(Beginning of Recorded information)

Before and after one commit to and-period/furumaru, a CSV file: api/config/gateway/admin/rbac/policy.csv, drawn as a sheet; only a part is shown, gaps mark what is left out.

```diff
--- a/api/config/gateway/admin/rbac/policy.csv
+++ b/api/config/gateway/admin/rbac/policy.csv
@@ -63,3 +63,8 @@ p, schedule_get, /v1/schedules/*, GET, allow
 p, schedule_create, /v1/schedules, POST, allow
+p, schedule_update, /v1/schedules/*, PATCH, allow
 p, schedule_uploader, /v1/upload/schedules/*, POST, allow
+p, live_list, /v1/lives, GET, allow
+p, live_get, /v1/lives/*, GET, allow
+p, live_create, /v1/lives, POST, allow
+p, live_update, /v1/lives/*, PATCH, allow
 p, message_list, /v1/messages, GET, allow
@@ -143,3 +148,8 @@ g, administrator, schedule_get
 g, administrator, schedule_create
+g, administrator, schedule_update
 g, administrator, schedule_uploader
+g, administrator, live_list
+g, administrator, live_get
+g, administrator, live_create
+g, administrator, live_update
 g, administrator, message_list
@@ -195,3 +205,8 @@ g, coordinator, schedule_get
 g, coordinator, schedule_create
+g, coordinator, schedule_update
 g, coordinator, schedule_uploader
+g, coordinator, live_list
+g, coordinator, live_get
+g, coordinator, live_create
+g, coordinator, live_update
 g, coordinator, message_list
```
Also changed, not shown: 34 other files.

(End of Recorded information)
(Beginning of Recorded information)

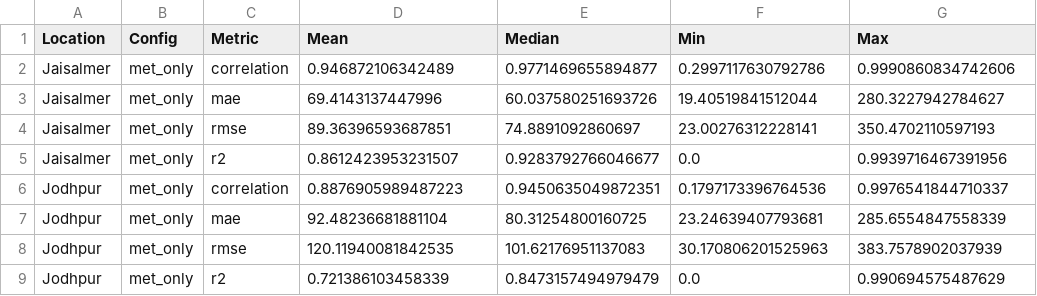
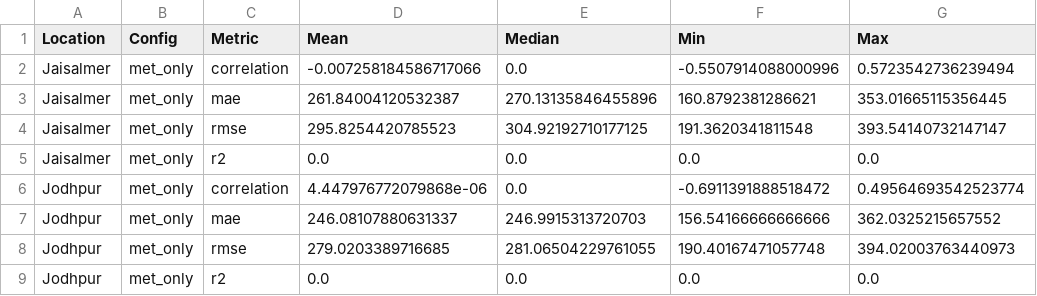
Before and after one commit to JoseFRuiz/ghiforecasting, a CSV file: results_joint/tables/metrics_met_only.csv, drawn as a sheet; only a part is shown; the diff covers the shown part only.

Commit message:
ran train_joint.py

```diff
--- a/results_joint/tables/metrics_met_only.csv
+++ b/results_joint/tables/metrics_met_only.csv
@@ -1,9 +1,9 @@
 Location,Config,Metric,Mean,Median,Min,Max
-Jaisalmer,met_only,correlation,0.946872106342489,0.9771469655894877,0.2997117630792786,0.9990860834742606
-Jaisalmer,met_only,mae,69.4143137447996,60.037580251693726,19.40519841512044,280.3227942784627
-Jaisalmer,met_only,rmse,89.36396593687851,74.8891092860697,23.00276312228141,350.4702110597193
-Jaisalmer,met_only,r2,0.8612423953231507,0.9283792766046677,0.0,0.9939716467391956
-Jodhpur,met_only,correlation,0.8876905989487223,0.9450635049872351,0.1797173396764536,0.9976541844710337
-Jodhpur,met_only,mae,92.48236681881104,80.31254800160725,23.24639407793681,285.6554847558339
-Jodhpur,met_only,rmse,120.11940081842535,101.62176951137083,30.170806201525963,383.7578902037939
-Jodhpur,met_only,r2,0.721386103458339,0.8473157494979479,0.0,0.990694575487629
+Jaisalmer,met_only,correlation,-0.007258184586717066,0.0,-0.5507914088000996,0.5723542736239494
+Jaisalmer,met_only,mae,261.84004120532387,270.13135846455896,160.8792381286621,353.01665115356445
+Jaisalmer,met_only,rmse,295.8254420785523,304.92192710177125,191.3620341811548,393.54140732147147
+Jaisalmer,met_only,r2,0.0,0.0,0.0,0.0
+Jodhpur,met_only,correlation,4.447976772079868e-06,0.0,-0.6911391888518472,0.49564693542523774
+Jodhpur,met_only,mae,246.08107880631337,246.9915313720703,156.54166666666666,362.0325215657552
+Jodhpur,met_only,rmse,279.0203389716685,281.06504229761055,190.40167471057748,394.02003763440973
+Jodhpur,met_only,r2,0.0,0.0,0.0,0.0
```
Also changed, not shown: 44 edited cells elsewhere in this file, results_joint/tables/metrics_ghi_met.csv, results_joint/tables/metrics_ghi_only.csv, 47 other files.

(End of Recorded information)
(Beginning of Recorded information)

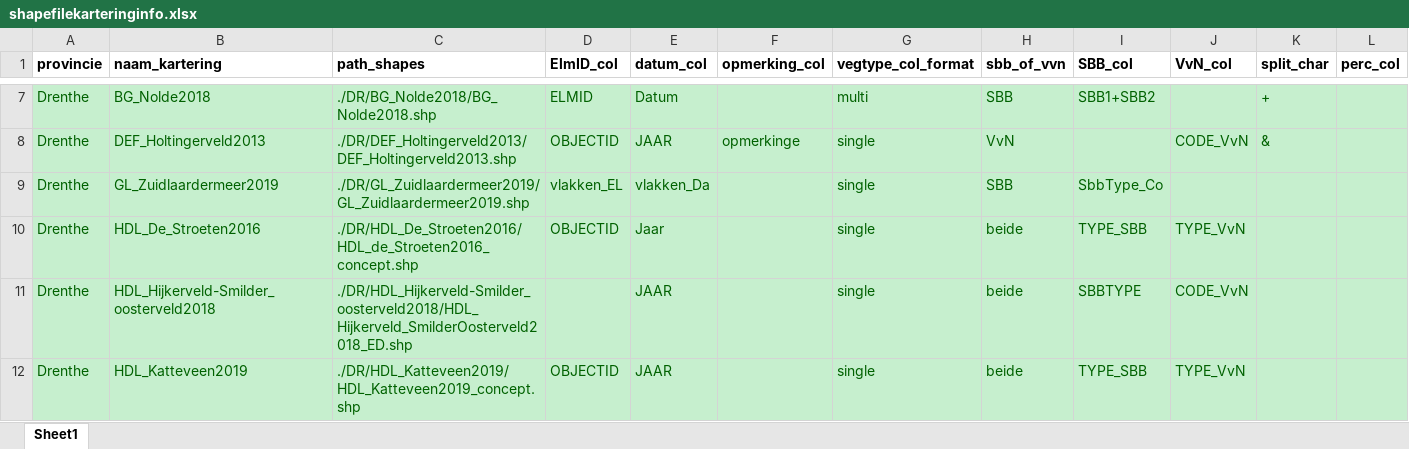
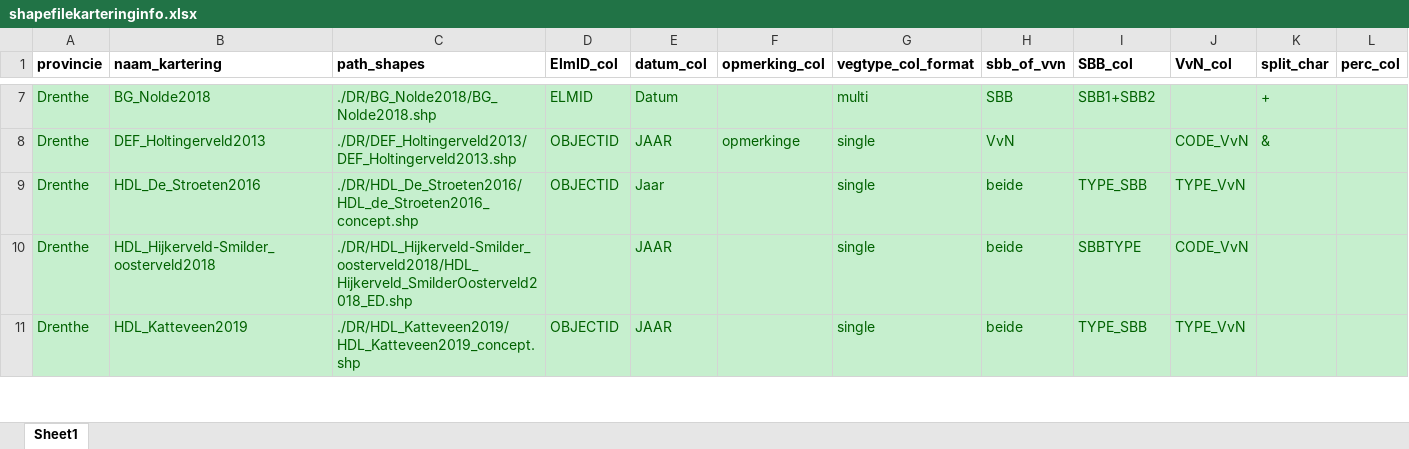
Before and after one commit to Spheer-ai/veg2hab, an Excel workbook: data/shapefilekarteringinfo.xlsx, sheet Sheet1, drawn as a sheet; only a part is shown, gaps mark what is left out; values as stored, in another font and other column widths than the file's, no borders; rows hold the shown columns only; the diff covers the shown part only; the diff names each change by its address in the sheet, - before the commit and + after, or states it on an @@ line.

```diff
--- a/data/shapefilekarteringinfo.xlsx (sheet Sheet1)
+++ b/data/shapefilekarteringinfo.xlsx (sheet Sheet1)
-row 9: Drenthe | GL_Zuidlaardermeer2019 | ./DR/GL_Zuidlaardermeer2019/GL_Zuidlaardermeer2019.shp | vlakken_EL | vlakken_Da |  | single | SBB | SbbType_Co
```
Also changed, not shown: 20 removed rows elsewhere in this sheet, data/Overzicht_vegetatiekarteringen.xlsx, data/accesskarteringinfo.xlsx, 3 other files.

(End of Recorded information)

## Problem to work on:
Scan the entries above and copy each line where "rows" occurs.

## Response for this exercise:
Before and after one commit to Spheer-ai/veg2hab, an Excel workbook: data/shapefilekarteringinfo.xlsx, sheet Sheet1, drawn as a sheet; only a part is shown, gaps mark what is left out; values as stored, in another font and other column widths than the file's, no borders; rows hold the shown columns only; the diff covers the shown part only; the diff names each change by its address in the sheet, - before the commit and + after, or states it on an @@ line.
Also changed, not shown: 20 removed rows elsewhere in this sheet, data/Overzicht_vegetatiekarteringen.xlsx, data/accesskarteringinfo.xlsx, 3 other files.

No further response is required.